The report disseminated by the Pennsylvania Office of Homeland Security suggested so. Its Pennsylvania Actionable Intelligence Report of February 22, 2010 cited “open and closed sources of intelligence” to classify the upcoming EPA protest with a Threat Indicator Warning of “Moderate.” As the Homeland Security report explains, a “Moderate” Warning is given when:
Available intelligence and recent events indicate that hostile elements have the capability to take action against the target and that such action is within the adversary’s current intent. It is assessed that an attack or action is likely to be a priority and might well be mounted.
The Pennsylvania Office of Homeland Security’s intelligence assessment labeled these protesters to be “hostile elements” capable of an attack and intending to take action, likely to be a priority and one that might well be mounted. But the news media didn’t seem to think so: no professional news organizations even covered the protest, and there wasn’t so much as a misdemeanor civil disobedience arrest at the protest. The EPA office didn’t see the group as a threat either: after the group asked, the EPA sent down an administrator to have a chat, hardly the action to take in the midst of a terrorist attack. The administrator scheduled a follow-up meeting with the group in his office. What high terrorist drama!

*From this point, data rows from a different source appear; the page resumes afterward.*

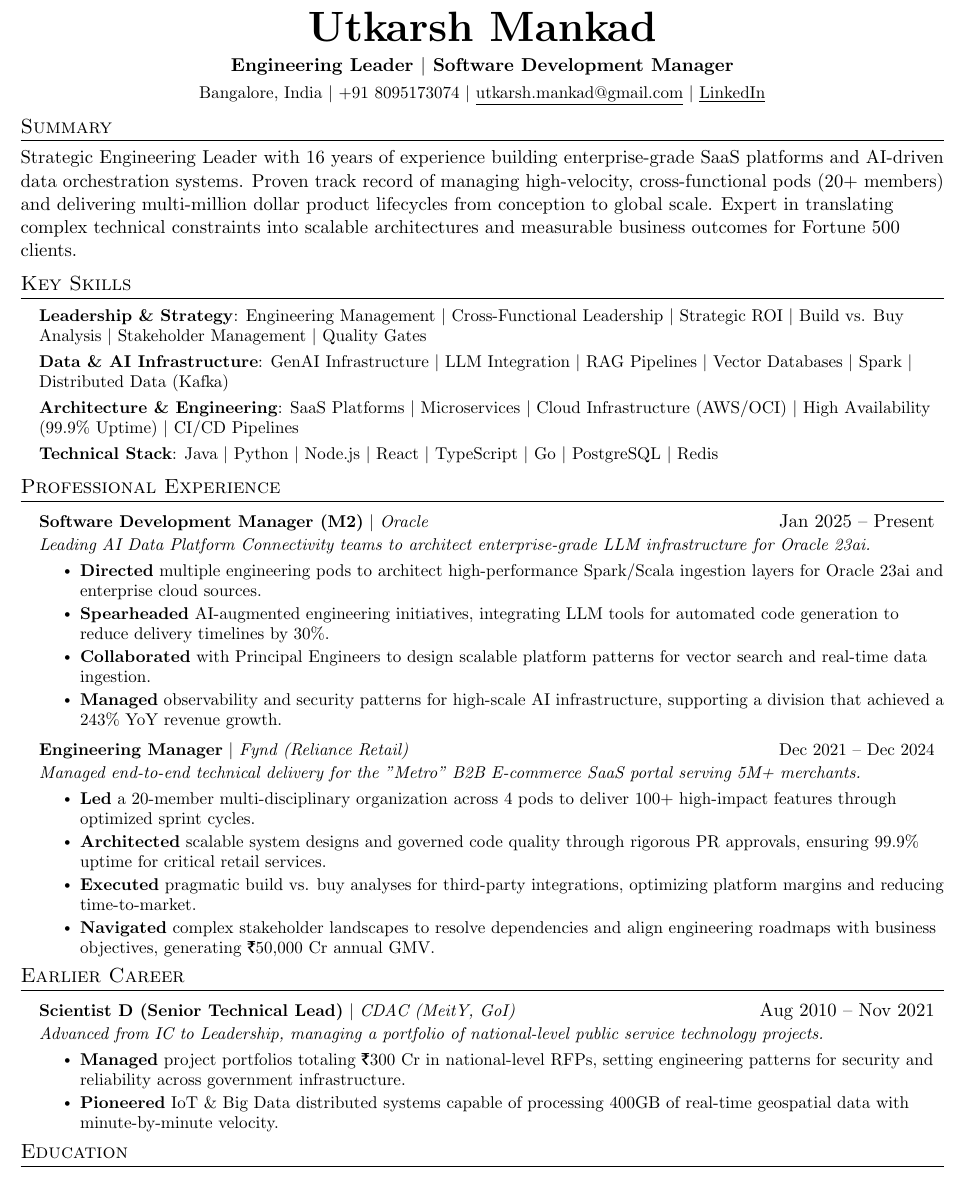
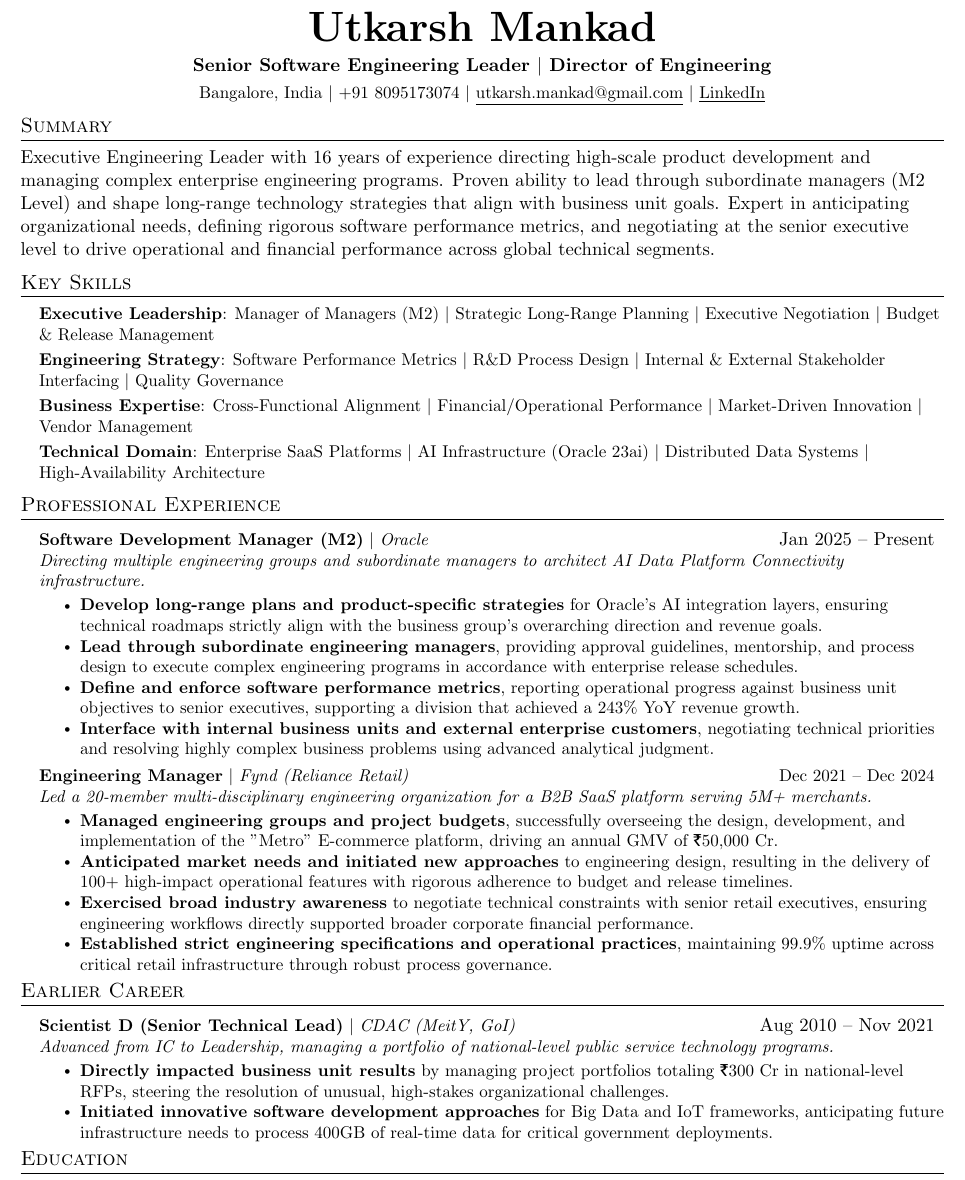
Before and after one commit to utkarshmankad/um-resume-as-a-code, a LaTeX document (main.tex): part of the page, cut so that both start at the same text. Compiled offline with pdfLaTeX.

Commit message:
Update main.tex for Director role

```diff
--- a/main.tex
+++ b/main.tex
@@ -89,23 +88,23 @@
 % -------------------- HEADING--------------------
 \begin{center}
     \textbf{\Huge \scshape Utkarsh Mankad} \\ \vspace{4pt}
-    \textbf{Engineering Leader $|$ Software Development Manager}\\ \vspace{4pt}
+    \textbf{Senior Software Engineering Leader $|$ Director of Engineering}\\ \vspace{4pt}
     \small
     Bangalore, India $|$ +91 8095173074 $|$ \href{mailto:utkarsh.mankad@gmail.com}{\underline{utkarsh.mankad@gmail.com}} $|$ \href{https://linkedin.com/in/utkarsh-mankad}{\underline{LinkedIn}}
 \end{center}
 
 %---------------------Summary--------------------
 \section{Summary}
-Strategic Engineering Leader with 16 years of experience building enterprise-grade SaaS platforms and AI-driven data orchestration systems. Proven track record of managing high-velocity, cross-functional pods (20+ members) and delivering multi-million dollar product lifecycles from conception to global scale. Expert in translating complex technical constraints into scalable architectures and measurable business outcomes for Fortune 500 clients.
+Executive Engineering Leader with 16 years of experience directing high-scale product development and managing complex enterprise engineering programs. Proven ability to lead through subordinate managers (M2 Level) and shape long-range technology strategies that align with business unit goals. Expert in anticipating organizational needs, defining rigorous software performance metrics, and negotiating at the senior executive level to drive operational and financial performance across global technical segments.
 
 % -------------------- SKILLS --------------------
 \section{Key Skills}
  \begin{itemize}[leftmargin=0.15in, label={}]
     \small{\item{
-     \textbf{Leadership \& Strategy}{: Engineering Management $|$ Cross-Functional Leadership $|$ Strategic ROI $|$ Build vs. Buy Analysis $|$ Stakeholder Management $|$ Quality Gates} \\ \vspace{3pt}
-     \textbf{Data \& AI Infrastructure}{: GenAI Infrastructure $|$ LLM Integration $|$ RAG Pipelines $|$ Vector Databases $|$ Spark $|$ Distributed Data (Kafka)} \\ \vspace{3pt}
-     \textbf{Architecture \& Engineering}{: SaaS Platforms $|$ Microservices $|$ Cloud Infrastructure (AWS/OCI) $|$ High Availability (99.9\% Uptime) $|$ CI/CD Pipelines} \\ \vspace{3pt}
-     \textbf{Technical Stack}{: Java $|$ Python $|$ Node.js $|$ React $|$ TypeScript $|$ Go $|$ PostgreSQL $|$ Redis}
+     \textbf{Executive Leadership}{: Manager of Managers (M2) $|$ Strategic Long-Range Planning $|$ Executive Negotiation $|$ Budget \& Release Management} \\ \vspace{3pt}
+     \textbf{Engineering Strategy}{: Software Performance Metrics $|$ R\&D Process Design $|$ Internal \& External Stakeholder Interfacing $|$ Quality Governance} \\ \vspace{3pt}
+     \textbf{Business Expertise}{: Cross-Functional Alignment $|$ Financial/Operational Performance $|$ Market-Driven Innovation $|$ Vendor Management} \\ \vspace{3pt}
+     \textbf{Technical Domain}{: Enterprise SaaS Platforms $|$ AI Infrastructure (Oracle 23ai) $|$ Distributed Data Systems $|$ High-Availability Architecture}
     }}
  \end{itemize}
 
@@ -115,22 +114,22 @@ Strategic Engineering Leader with 16 years of experience building enterprise-gra
 
         \resumeProjectHeading
         {\textbf{Software Development Manager (M2)} $|$ \emph{Oracle}}{Jan 2025 -- Present}
-        \item[] \small{\textit{Leading AI Data Platform Connectivity teams to architect enterprise-grade LLM infrastructure for Oracle 23ai.}} \vspace{-5pt}
+        \item[] \small{\textit{Directing multiple engineering groups and subordinate managers to architect AI Data Platform Connectivity infrastructure.}} \vspace{-5pt}
         \resumeItemListStart
-            \resumeItem {\textbf{Directed} multiple engineering pods to architect high-performance Spark/Scala ingestion layers for Oracle 23ai and enterprise cloud sources.}
-            \resumeItem {\textbf{Spearheaded} AI-augmented engineering initiatives, integrating LLM tools for automated code generation to reduce delivery timelines by 30\%.}
-            \resumeItem {\textbf{Collaborated} with Principal Engineers to design scalable platform patterns for vector search and real-time data ingestion.}
-            \resumeItem {\textbf{Managed} observability and security patterns for high-scale AI infrastructure, supporting a division that achieved a 243\% YoY revenue growth.}
+            \resumeItem {\textbf{Develop long-range plans and product-specific strategies} for Oracle's AI integration layers, ensuring technical roadmaps strictly align with the business group's overarching direction and revenue goals.}
+            \resumeItem {\textbf{Lead through subordinate engineering managers}, providing approval guidelines, mentorship, and process design to execute complex engineering programs in accordance with enterprise release schedules.}
+            \resumeItem {\textbf{Define and enforce software performance metrics}, reporting operational progress against business unit objectives to senior executives, supporting a division that achieved a 243\% YoY revenue growth.}
+            \resumeItem {\textbf{Interface with internal business units and external enterprise customers}, negotiating technical priorities and resolving highly complex business problems using advanced analytical judgment.}
         \resumeItemListEnd
 
         \resumeProjectHeading
         {\textbf{Engineering Manager} $|$ \emph{Fynd (Reliance Retail)}}{Dec 2021 -- Dec 2024}
-        \item[] \small{\textit{Managed end-to-end technical delivery for the "Metro" B2B E-commerce SaaS portal serving 5M+ merchants.}} \vspace{-5pt}
+        \item[] \small{\textit{Led a 20-member multi-disciplinary engineering organization for a B2B SaaS platform serving 5M+ merchants.}} \vspace{-5pt}
         \resumeItemListStart
-            \resumeItem {\textbf{Led} a 20-member multi-disciplinary organization across 4 pods to deliver 100+ high-impact features through optimized sprint cycles.}
-            \resumeItem {\textbf{Architected} scalable system designs and governed code quality through rigorous PR approvals, ensuring 99.9\% uptime for critical retail services.}
-            \resumeItem {\textbf{Executed} pragmatic build vs. buy analyses for third-party integrations, optimizing platform margins and reducing time-to-market.}
-            \resumeItem {\textbf{Navigated} complex stakeholder landscapes to resolve dependencies and align engineering roadmaps with business objectives, generating ₹50,000 Cr annual GMV.}
+            \resumeItem {\textbf{Managed engineering groups and project budgets}, successfully overseeing the design, development, and implementation of the "Metro" E-commerce platform, driving an annual GMV of ₹50,000 Cr.}
+            \resumeItem {\textbf{Anticipated market needs and initiated new approaches} to engineering design, resulting in the delivery of 100+ high-impact operational features with rigorous adherence to budget and release timelines.}
+            \resumeItem {\textbf{Exercised broad industry awareness} to negotiate technical constraints with senior retail executives, ensuring engineering workflows directly supported broader corporate financial performance.}
+            \resumeItem {\textbf{Established strict engineering specifications and operational practices}, maintaining 99.9\% uptime across critical retail infrastructure through robust process governance.}
         \resumeItemListEnd
 
     \resumeSubHeadingListEnd
@@ -140,10 +139,10 @@ Strategic Engineering Leader with 16 years of experience building enterprise-gra
     \resumeSubHeadingListStart
         \resumeProjectHeading
         {\textbf{Scientist D (Senior Technical Lead)} $|$ \emph{CDAC (MeitY, GoI)}}{Aug 2010 -- Nov 2021}
-        \item[] \small{\textit{Advanced from IC to Leadership, managing a portfolio of national-level public service technology projects.}} \vspace{-5pt}
+        \item[] \small{\textit{Advanced from IC to Leadership, managing a portfolio of national-level public service technology programs.}} \vspace{-5pt}
         \resumeItemListStart
-            \resumeItem {\textbf{Managed} project portfolios totaling ₹300 Cr in national-level RFPs, setting engineering patterns for security and reliability across government infrastructure.}
-            \resumeItem {\textbf{Pioneered} IoT \& Big Data distributed systems capable of processing 400GB of real-time geospatial data with minute-by-minute velocity.}
+            \resumeItem {\textbf{Directly impacted business unit results} by managing project portfolios totaling ₹300 Cr in national-level RFPs, steering the resolution of unusual, high-stakes organizational challenges.}
+            \resumeItem {\textbf{Initiated innovative software development approaches} for Big Data and IoT frameworks, anticipating future infrastructure needs to process 400GB of real-time data for critical government deployments.}
         \resumeItemListEnd
     \resumeSubHeadingListEnd
 
```
Also changed, not shown: main.tex (3 more changed lines).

This morning I spoke with Amy Wilson and Robin Markle, the two activists who planned the March 1 action. Both were surprised to find out that their First Amendment activities had been the subject of a Homeland Security intelligence report. When I asked Wilson whether her group had carried out any form of assault or attack, she responded directly: “No. It was entirely peaceful.” Robin Markle agreed, musing that “Maybe it got a little noisy, but it was completely peaceful.” “We’re planning a book reading next,” Markle pointed out. “Should we watch out?”